Capt. Siraj Ul-Mulk, a senior pilot with Pakistani International Aiways, is a typical member of Pakistan's rising middle class. Living in a fashionable residential district in Karachi, the captain, his young wife, and two children lead in many respects a modern, Western-style existence not unlike most comfortably off American or European families.
But as with numerous other educated and well-traveled Pakistanis, social and religious traditions retain a firm grasp on Captain Siraj's outlook on life. A hospitable, broadminded man in his thirties with a lively curiosity about world events, he considers the trappings of certain Western values a threat to the Islamic upbringing of his two girls.
Although many middle-class Pakistani families would consider it prestigious to send their sons abroad for further education (notaly to the United States or Britain), it is another matter with the future of their daughters. Severe social pressures still prevent most young women from seeking university careers in foreign countries. Even those studying in local Pakistani universities are customarily married off beforehand.
"Single girls away from their families tend to be looked down upon by society ," Captain Siraj explained. "I would prefer my daughters to be raised in the Pakistani manner. If I allowed them to leave, they would only return confused."
Smilingly acknowledging that such attitudes might seem archaic or contradictory to Westerners, he added: "The middle class here is not a liberal one. Ours will not be the generations to change. Perhaps the next or the one after."
In a country that has never really come to terms with its British colonial past, Pakistan's primarily urban middle class, roughly 10 percent of the population, is characterized by a groping conflict between a desire to adopt Western values and a desire to remain faithful to Islamic and local traditions.
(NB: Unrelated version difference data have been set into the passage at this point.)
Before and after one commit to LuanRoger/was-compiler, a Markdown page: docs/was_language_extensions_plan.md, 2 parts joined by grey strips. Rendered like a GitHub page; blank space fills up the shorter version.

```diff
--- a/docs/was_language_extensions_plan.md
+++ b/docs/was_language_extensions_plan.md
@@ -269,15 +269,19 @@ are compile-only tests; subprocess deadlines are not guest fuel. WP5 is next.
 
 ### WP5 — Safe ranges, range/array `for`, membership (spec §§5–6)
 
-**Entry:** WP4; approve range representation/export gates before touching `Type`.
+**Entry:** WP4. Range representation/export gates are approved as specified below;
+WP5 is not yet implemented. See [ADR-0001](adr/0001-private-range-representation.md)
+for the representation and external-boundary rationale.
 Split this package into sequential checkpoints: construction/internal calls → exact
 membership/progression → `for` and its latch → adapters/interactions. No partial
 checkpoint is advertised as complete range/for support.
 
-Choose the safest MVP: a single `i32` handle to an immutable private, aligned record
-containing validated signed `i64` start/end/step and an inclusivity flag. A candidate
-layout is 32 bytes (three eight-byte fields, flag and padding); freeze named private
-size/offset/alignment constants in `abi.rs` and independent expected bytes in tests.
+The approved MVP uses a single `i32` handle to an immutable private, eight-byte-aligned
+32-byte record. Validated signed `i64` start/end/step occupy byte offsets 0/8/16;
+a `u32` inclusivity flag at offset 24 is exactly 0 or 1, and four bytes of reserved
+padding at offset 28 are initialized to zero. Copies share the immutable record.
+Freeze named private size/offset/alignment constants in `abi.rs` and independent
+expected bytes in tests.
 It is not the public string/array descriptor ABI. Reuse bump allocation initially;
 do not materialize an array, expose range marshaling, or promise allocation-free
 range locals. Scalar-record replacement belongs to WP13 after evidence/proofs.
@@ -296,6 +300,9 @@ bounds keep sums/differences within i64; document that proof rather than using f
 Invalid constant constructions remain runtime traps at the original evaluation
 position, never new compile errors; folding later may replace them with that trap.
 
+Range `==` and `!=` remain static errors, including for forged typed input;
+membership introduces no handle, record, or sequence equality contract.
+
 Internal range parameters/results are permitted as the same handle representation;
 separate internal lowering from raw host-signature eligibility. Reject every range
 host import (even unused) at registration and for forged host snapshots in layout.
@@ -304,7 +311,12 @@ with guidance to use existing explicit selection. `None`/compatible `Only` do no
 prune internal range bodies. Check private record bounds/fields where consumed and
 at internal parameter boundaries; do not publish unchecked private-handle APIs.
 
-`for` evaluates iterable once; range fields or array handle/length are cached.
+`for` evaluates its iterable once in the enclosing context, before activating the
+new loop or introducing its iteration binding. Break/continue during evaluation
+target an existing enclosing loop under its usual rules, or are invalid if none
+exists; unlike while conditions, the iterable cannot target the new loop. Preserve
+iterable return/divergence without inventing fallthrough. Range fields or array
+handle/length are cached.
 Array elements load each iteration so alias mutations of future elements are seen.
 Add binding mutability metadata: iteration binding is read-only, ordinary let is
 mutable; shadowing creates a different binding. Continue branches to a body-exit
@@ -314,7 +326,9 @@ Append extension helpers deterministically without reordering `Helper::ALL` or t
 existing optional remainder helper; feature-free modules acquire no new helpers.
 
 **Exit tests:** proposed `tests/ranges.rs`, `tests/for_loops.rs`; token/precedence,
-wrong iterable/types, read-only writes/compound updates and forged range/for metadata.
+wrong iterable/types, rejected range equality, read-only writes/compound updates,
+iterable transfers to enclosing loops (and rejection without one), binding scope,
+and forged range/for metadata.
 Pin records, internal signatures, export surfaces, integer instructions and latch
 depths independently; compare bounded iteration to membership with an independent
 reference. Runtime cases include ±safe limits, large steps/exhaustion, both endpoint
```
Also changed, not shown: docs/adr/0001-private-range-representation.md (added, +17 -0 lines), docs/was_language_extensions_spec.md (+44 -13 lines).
On the face of it, a host of Western influences permeates much of Pakistani middleclass society in a manner similar to that of many developing countries: idealized television commercials depicting smiling, happy children drinking milk in modern suburban kitchens; nightclubs throbbing to the sounds of American rock-and-roll; expensive Japanese automobiles ostentatiously parked outside landscaped villas; fashionably dressed women shopping in air-conditioned department stores; and loud, poolside cocktail parties where English is spoken and prohibited liquor discreetly served on the side.
At the same time, however, cultural differences between East and West continue to jar. For example, the Oxford-educated economist returns after several years in England acting more British than the British. Yet he proceeds to take a wife through an arranged marriage. Or the respectable, highly Westernized cotton mill director, who, when he has company for dinner, keeps his wife in purdah all evening, introducing her only when his guest is about to leave.
Or the cultivated ministerial administrator with overseas diplomatic experience, who unabashedly treats his subordinates with the verbal abuse normally reserved for a bazaar dog. He then explains that, as in the days of the British Empire, one must occasionally demonstrate "who wields the stick."
The contradictions become more acute as Pakistan proceeds with its increasingly fundamentalist Islamization program. By officializing various aspects of Islam, past Pakistani governments have endeavored to arouse a more pronounced feeling of "Pakistan-ness" among the five major Muslim regions -- the Punjab, Sind, Pushtunistan, Bengal, and Baluchistan -- which opted for partition in 1947.
Since President Muhammad Zia ul Haq's rise to power just over four years ago, Pakistan's Islamization program has been pointedly accelerated at the behest of sectarian religious and political groups.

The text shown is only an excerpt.